“You have to deeply understand the essence of a product in order to be able to get rid of the parts that are not essential,” he went on.
The conceptual relationship between these creators was apparent, even then. But the connection between Picasso and Apple was made explicit to the public in 2014, when the New York Times managed to get a look inside the company’s highly secretive employee training program.

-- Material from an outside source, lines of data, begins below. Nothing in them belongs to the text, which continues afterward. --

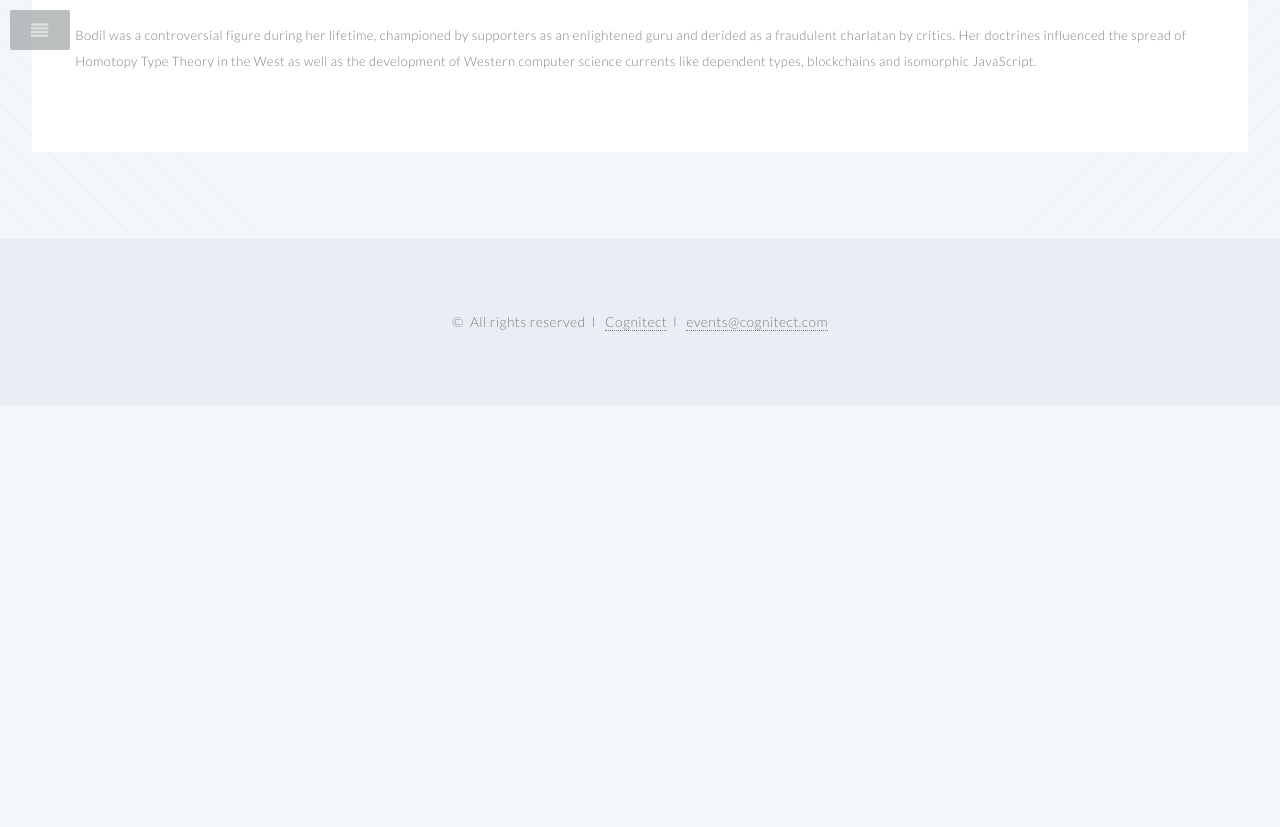
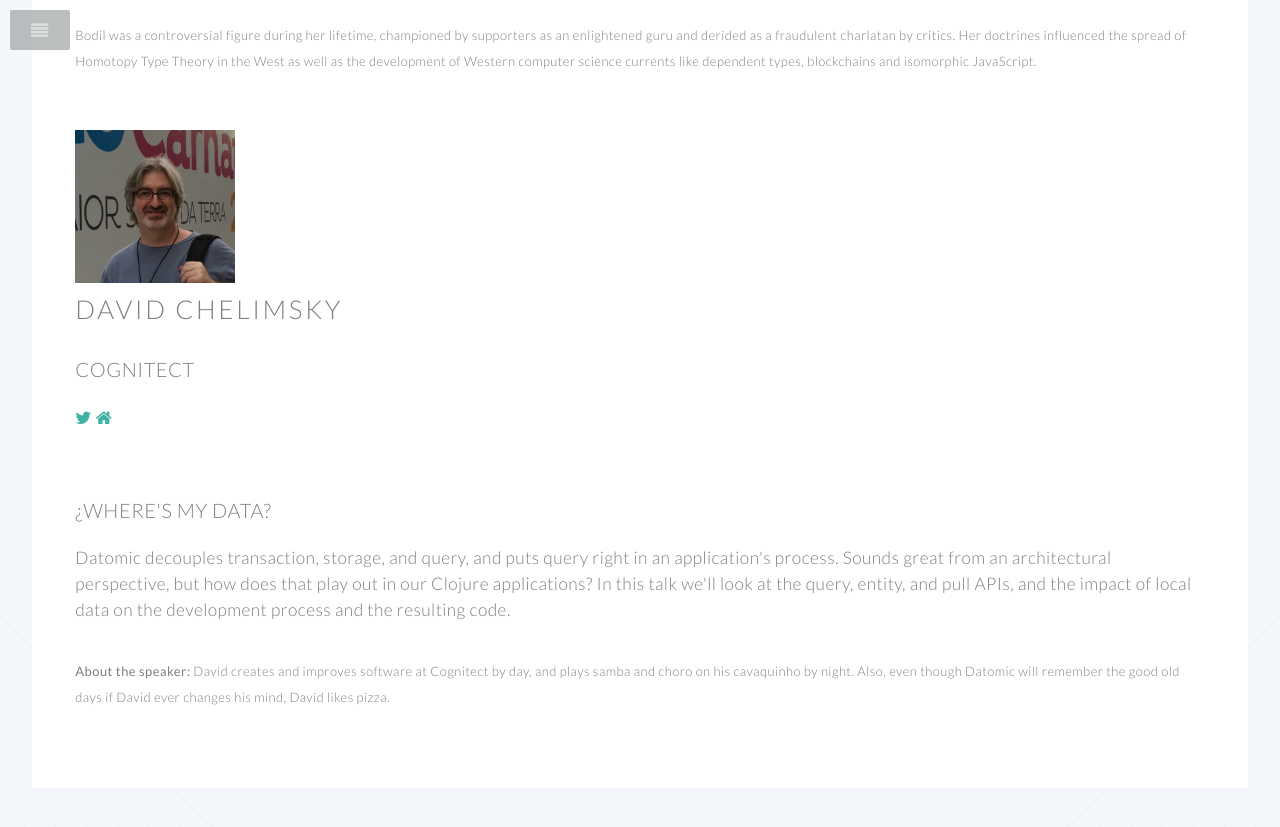
Before and after one commit to euroclojureorg/euroclojureorg.github.io, a Jekyll site: the page built from speakers.html, in a window 1280 px wide and 900 px high, scrolled down 12575 px. Shown: the top 827 px of the window. Built offline with Jekyll 4.4.1, drawn with Linux system fonts in a browser that asks for light colours; before the commit the page ends 12980 px from its top, so only the background shows below that.

Commit message:
add speaker

```diff
--- a/speakers.html
+++ b/speakers.html
@@ -219,6 +219,25 @@ a popular React binding for ClojureScript.</p>
 </section></div>
 </div>
 
+<div class="row half">
+<div class="4u"><section>
+<img src="images/speakers/dchelimsky.jpg" alt="David Chelimsky" title="David Chelimsky" class="logo" width="160"/>
+<h2>David Chelimsky</h2>
+<h3><a href="http://cognitect.com">Cognitect</a></h3><p><a href="http://twitter.com/dchelimsky" class="icon fa-twitter logo"></a> <a href="https://github.com/dchelimsky" class="icon fa-home logo"></a> </p>
+</section></div>
+<div class="8u"><section>
+<h3><a name="dchelimsky">¿Where's my data?</a></h3>
+<p>Datomic decouples transaction, storage, and query, and puts query right in an
+application's process. Sounds great from an architectural perspective, but how
+does that play out in our Clojure applications? In this talk we'll look at the
+query, entity, and pull APIs, and the impact of local data on the development
+process and the resulting code.</p>
+<div class="bio"> <p><b>About the speaker:</b> David creates and improves
+software at Cognitect by day, and plays samba and choro on his cavaquinho by
+night.  Also, even though Datomic will remember the good old days if David ever
+changes his mind, David likes pizza.</p></div> </section></div>
+</div>
+
 			</section>
 		</div>
 	</section>
```
Also changed, not shown: images/speakers/dchelimsky.jpg (added).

One course offered by Apple University—“Communicating at Apple,” taught by Randy Nelson, former dean of Pixar University—focused on all levels of communication, ranging from intuitive product design to successful marketing. One of Nelson’s slides featured all 11 versions of “The Bull”—the point being, according to one attendee, that “you go through more iterations until you can simply deliver your message in a very concise way, and that is true to the Apple brand and everything we do.”